News and Publications

My child has cerebral palsy - should I consider making a claim?

Posted: 14/09/2016

Cerebral palsy is a condition usually caused by a brain injury before, during or soon after birth. It can sometimes arise as the result of negligent care at the time of birth or in the neonatal period, where it would not have happened had the medical care provided been better, and in this situation can give rise to a clinical negligence claim.

The cerebral palsy team at Penningtons Manches LLP has considerable experience in advising families of brain-injured children and has successfully investigated and settled many cerebral palsy birth-injury claims arising from a variety of medical situations including difficult or premature births, neonatal strokes, oxygen deprivation during labour, restricted intrauterine growth and infections during pregnancy.

The children we have represented have had a variety of brain injuries, of varying nature and degree, including spastic cerebral palsy, dyskinetic cerebral palsy and ataxic cerebral palsy. Sometimes these are also combined with epilepsy, deafness, visual impairment and autism. It is difficult to say generically how a young child with cerebral palsy may be affected as people will be affected in different ways.  In the mildest of cases, the condition is barely noticeable and the child will grow up to live a largely independent life, whilst in other cases the child will require considerable help with everyday aspects of their life and sadly may be able to do very little for themselves.

Clinical negligence in cerebral palsy claims usually arises if there is an unacceptable failure to deliver a baby in the face of evidence of distress during labour. A delay in delivery can mean that the unborn baby is deprived of oxygen in the womb, which it can compensate for to some extent for a certain period of time, but ultimately this tragically causes permanent damage to the brain. There is a window of opportunity for the midwifery and obstetric teams to intervene and to take steps to expedite delivery before the damage caused is permanent, but only when they recognise that all is not well and act swiftly. Their failure to do so may be negligent.

We have also seen cases where the neonatal care has been unsatisfactory and sadly again this has caused a permanent and serious injury to the young child. For example, a failure to diagnose and treat jaundice can result in a condition called hyperbilirubinemia (increased levels of bilirubin in the blood) and kernicterus (this is a complication of neonatal jaundice, leading to brain damage that can cause death or long term effects including cerebral palsy and hearing loss - premature babies are most at risk). A failure to diagnose and treat low blood sugar levels (hypoglycaemia) can also cause long-term brain injury.

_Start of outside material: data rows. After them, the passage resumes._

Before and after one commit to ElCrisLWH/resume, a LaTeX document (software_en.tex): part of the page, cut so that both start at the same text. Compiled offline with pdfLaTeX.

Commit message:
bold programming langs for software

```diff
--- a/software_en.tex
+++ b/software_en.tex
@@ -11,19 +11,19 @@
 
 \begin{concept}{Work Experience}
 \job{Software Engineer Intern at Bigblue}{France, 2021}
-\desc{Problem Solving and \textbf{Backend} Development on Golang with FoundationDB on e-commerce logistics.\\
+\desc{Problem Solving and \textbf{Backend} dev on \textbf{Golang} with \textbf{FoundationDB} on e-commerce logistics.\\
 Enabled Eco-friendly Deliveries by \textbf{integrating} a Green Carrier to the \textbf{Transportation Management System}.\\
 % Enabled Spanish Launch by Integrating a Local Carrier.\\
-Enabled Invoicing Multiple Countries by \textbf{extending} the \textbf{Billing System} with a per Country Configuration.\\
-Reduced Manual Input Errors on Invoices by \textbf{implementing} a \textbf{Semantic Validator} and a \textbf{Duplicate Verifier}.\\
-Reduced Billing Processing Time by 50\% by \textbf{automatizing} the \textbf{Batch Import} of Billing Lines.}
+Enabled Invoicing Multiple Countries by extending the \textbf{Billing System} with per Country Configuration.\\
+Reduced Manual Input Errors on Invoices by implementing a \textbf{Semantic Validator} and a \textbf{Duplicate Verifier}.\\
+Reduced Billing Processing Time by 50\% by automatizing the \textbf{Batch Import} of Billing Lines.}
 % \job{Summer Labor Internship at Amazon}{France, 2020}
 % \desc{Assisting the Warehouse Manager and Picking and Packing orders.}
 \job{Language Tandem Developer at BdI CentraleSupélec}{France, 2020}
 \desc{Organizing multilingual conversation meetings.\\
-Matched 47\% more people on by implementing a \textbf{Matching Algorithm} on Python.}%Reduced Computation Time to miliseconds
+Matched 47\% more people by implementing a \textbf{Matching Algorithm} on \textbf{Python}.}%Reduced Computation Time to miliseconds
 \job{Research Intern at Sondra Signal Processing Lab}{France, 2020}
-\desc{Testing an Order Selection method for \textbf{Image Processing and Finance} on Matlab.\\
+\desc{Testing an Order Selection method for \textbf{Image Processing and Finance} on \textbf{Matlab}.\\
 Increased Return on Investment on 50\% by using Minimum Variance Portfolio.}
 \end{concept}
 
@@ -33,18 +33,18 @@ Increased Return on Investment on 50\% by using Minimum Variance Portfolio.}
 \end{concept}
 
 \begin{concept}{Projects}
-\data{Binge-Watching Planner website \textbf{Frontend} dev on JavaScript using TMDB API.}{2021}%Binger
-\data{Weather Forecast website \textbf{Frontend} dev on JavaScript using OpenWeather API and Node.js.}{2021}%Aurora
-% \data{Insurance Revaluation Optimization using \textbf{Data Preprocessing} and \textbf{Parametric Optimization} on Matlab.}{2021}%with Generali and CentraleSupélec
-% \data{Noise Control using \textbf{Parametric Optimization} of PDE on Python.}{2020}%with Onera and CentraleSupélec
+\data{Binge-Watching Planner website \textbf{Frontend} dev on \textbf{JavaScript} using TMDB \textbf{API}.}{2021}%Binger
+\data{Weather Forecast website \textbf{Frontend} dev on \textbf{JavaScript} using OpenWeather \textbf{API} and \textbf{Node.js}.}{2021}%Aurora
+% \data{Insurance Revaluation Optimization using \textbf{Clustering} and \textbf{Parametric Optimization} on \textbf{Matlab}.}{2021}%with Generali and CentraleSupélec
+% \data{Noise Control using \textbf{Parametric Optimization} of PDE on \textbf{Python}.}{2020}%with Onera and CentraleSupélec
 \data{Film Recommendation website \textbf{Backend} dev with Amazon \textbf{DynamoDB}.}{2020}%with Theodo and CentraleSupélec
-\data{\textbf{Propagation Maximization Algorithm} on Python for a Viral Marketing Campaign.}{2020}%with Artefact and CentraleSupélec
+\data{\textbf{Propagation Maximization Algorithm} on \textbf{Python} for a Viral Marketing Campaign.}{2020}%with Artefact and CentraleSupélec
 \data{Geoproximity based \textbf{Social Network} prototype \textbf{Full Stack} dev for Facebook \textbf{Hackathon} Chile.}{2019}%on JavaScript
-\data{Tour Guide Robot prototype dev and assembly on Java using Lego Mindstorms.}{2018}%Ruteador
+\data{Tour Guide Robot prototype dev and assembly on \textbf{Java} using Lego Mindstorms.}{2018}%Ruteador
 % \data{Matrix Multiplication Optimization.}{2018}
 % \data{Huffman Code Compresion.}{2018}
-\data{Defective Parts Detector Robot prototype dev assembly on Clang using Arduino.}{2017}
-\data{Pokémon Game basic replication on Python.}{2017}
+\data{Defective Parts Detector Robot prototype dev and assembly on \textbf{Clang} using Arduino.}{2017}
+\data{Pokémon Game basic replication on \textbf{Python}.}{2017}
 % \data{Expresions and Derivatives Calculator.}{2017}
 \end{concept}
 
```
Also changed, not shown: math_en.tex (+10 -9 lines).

It is a sad fact of life that some babies are damaged in the womb during pregnancy, for reasons which may never be understood, and therefore that very few cases of brain damage at birth, or that become evident soon after birth, lead to successful clinical negligence claims. However, if you think that your child's condition may have been caused by something that went wrong during labour, or in the neonatal period, and would like to investigate that, we can help you. If it is possible to bring a claim, and to establish liability, then the damages recoverable will be life-changing for your family and your injured child. The compensation can provide for the professional care, adapted safe accommodation, therapies and equipment your child will need for the rest of his or her life.

Please do get in touch with us if you think we may be able to help you.

Arrow GIFReturn to news headlines

Penningtons Manches Cooper LLP

Penningtons Manches Cooper LLP is a limited liability partnership registered in England and Wales with registered number OC311575 and is authorised and regulated by the Solicitors Regulation Authority under number 419867.

Penningtons Manches Cooper LLP